One thing we can count on is, most of us are our own toughest critics so the grade we give ourselves may not always be particularly “generous.” Whether we score high or low grades as The Good Mother certainly depends on life stages and caveats. It is based on the rule of “it depends.” It depends on how the kids develop, stuff we can control and can’t control; it depends on life’s curve balls. It depends on our own definitions of whether our kids have grown up “successfully.” Are they thoughtful, egotistical, selfish, do they have skills, are they kind, balanced and motivated? Are they passionate about something/anything? It’s certainly a subjective discussion.
One of my closest friends had a top-level high-powered job from day one of her kids’ births through their college years. She often wondered if she was being a Good Mom because of the time demands of her job. She had a tough time showing up at school stuff and wasn’t around after school. Today with both kids in their 20’s, she is relaxed and happy with her relationship with her kids and they love hanging out with her too– both kids have very independent lives. She feels like she must have done something right although it didn’t always feel like she was being The Good Mother.
Another friend of mine stopped working within the first year of her child being born and has not gone back to work. She says she loved the early years and totally enjoyed being present for school projects, play dates and sports games. She defined herself as The Good Mother in those formative years. As the kids went off to college, she started to feel some regrets. She was experiencing the big void – and so were her kids. The kids were always calling and having a hard time adjusting to being away. Perhaps if she had given them more space – maybe if she’d had a part-time job – in this later stage she didn’t feel much like The Good Mother.
No question that being The Good Mother of kids in their 20’s is different than the early years – much like the difference between high school and college. In order to determine The Good Mother GPA, we need to break down the timeline of mothering into three stages.
I. Early Stage Mothering: Newborn to Kindergarten.
A+. I loved these early years. I loved being a Mom to a newborn up until they went off to their first day of school.
B+. I felt pulled in too many directions, it was hard for me to focus on being a Mom. I had work, sleep issues and I wasn’t totally on my game.
C. I couldn’t wait for them to start school.
II. Middle Stage Mothering: Until They Leave the Nest (up until age 18):
A+. I was a great Mom up through high school. I got involved just enough and enjoyed this entire time period.

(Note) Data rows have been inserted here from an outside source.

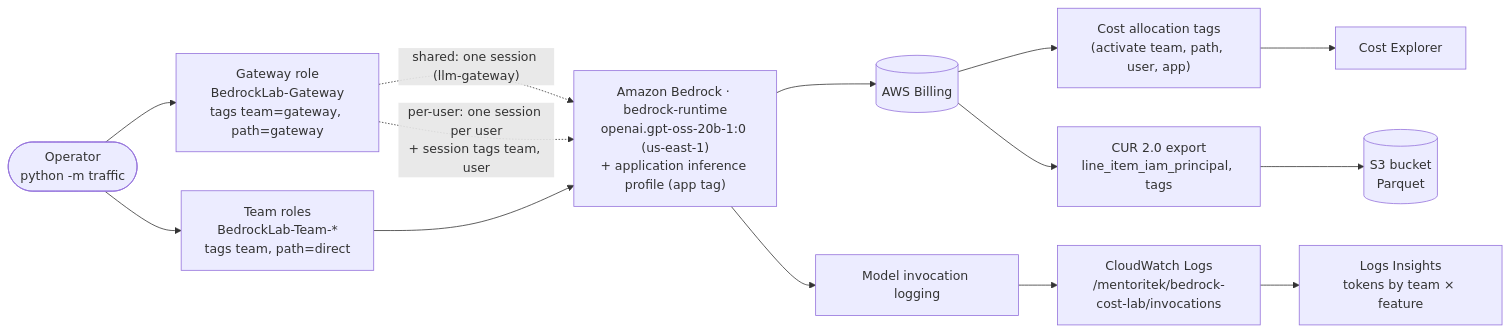
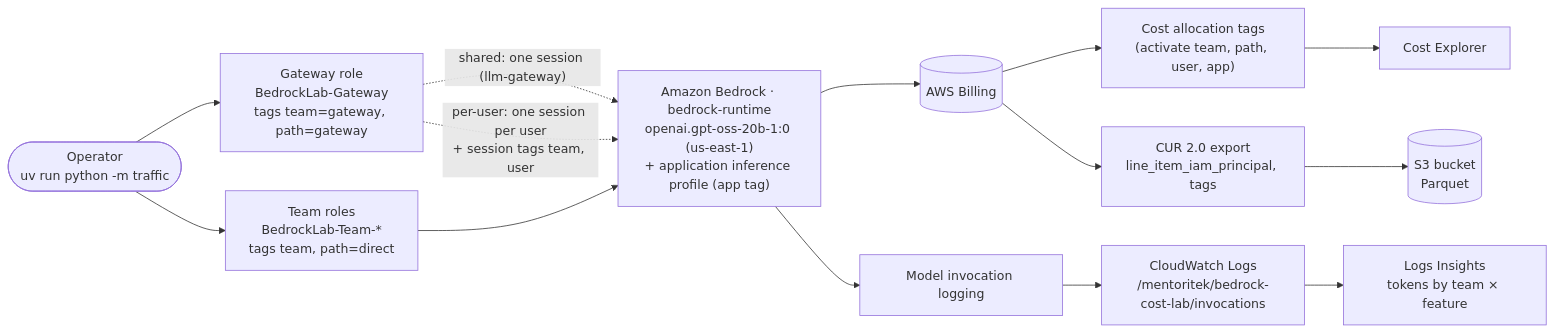
The diagram in README.md (Mentoritek/bedrock-cost-attribution-lab), drawn with Mermaid before and after one commit. The commit also changed other lines of this file and 2 other files, not shown here.

Commit message:
Use uv for every Python step; move tool settings out of pyproject.toml

````diff
--- a/README.md
+++ b/README.md
@@ -21,14 +21,14 @@
 ```mermaid
 flowchart LR
-  op([Operator<br/>python -m traffic]) --> tr["Team roles<br/>BedrockLab-Team-*<br/>tags team, path=direct"]
+  op([Operator<br/>uv run python -m traffic]) --> tr["Team roles<br/>BedrockLab-Team-*<br/>tags team, path=direct"]
   op --> gw["Gateway role<br/>BedrockLab-Gateway<br/>tags team=gateway, path=gateway"]
   gw -. "shared: one session (llm-gateway)" .-> br
   gw -. "per-user: one session per user<br/>+ session tags team, user" .-> br
   tr --> br["Amazon Bedrock · bedrock-runtime<br/>openai.gpt-oss-20b-1:0 (us-east-1)<br/>+ application inference profile (app tag)"]
 
   br --> bill[(AWS Billing)]
   bill --> cat["Cost allocation tags<br/>(activate team, path, user, app)"] --> ce["Cost Explorer"]
   bill --> cur["CUR 2.0 export<br/>line_item_iam_principal, tags"] --> s3[("S3 bucket<br/>Parquet")]
 
   br --> log["Model invocation logging"] --> cw["CloudWatch Logs<br/>/mentoritek/bedrock-cost-lab/invocations"] --> li["Logs Insights<br/>tokens by team × feature"]
 ```
````
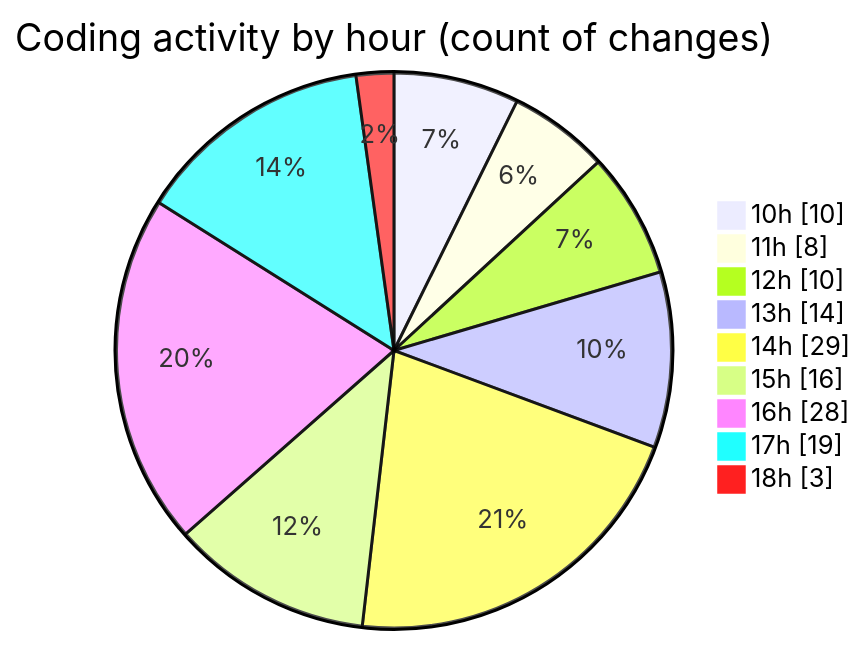
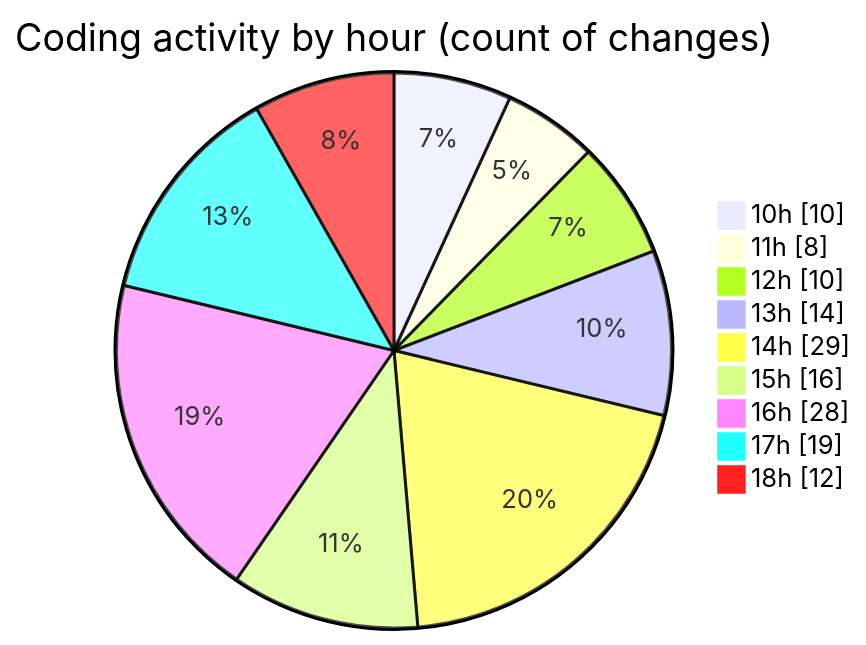
One commit to nxtqubesakshisongat/code-tracking changed the second of 2 diagrams in 2025-07-29/nxtqube_webapp/README.md. Above: the diagram before and after it, drawn with Mermaid. The commit also changed other lines of this file and 1 other file, not shown here.

````diff
--- a/2025-07-29/nxtqube_webapp/README.md
+++ b/2025-07-29/nxtqube_webapp/README.md
@@ -40,13 +40,13 @@
 ```mermaid
 pie showData
 title Coding activity by hour (count of changes)
 "10h" : 10
 "11h" : 8
 "12h" : 10
 "13h" : 14
 "14h" : 29
 "15h" : 16
 "16h" : 28
 "17h" : 19
-"18h" : 3
+"18h" : 12
 ```
````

B+. I was anxious for my kids and concerned about how they would do – it was a challenging time and I could have done some stuff better.
C. I’ve had it. This was the most stressful time ever and I believe once they leave it will be better for us all.
III. Later Stage Mothering: College through their Early Careers (22 through marriage):
A+. I love having an adult relationship with my kids. I feel connected and we both appreciate what we have to offer one another.
B+. I am constantly worried about my child and feel that I am not able to help them weather the ups and downs of jobs, relationships and disappointments. I am not sure I’m doing such a great job.
C. I am secretly hoping I won’t have to field any more calls and that they will just figure it out – or get married so I don’t have to be on the front line anymore.
IV. Latest Stage: (I can’t comment on this so will have to leave this out of the equation).
V. Curve Balls and Caveats. Everyone’s got them at every stage. If you’ve had a big curve ball, i.e. divorce, yours or your child’s health issues, loss, financial and/or work crises etc. – The question is how do you grade yourself as a Mother during that crisis.
A+. I was the best mom I could be, given the circumstances.
B+ I could have done better.
C. I would like a redo.
Well, how did you do? What grade do you give yourself this Mother’s Day? Would you dare discuss your GPA with your kids? It certainly could be a lively dinner table topic.
No matter how tough you are on yourself, chances are at some point along the mothering spectrum you have in fact gotten an A+ as The Good Mother.
Happy Mother’s Day — enjoy it as it is your day to be kind to yourself. Walk tall knowing you have done your best when you could. From one mom to another, wishing you a Happy Mothers Day.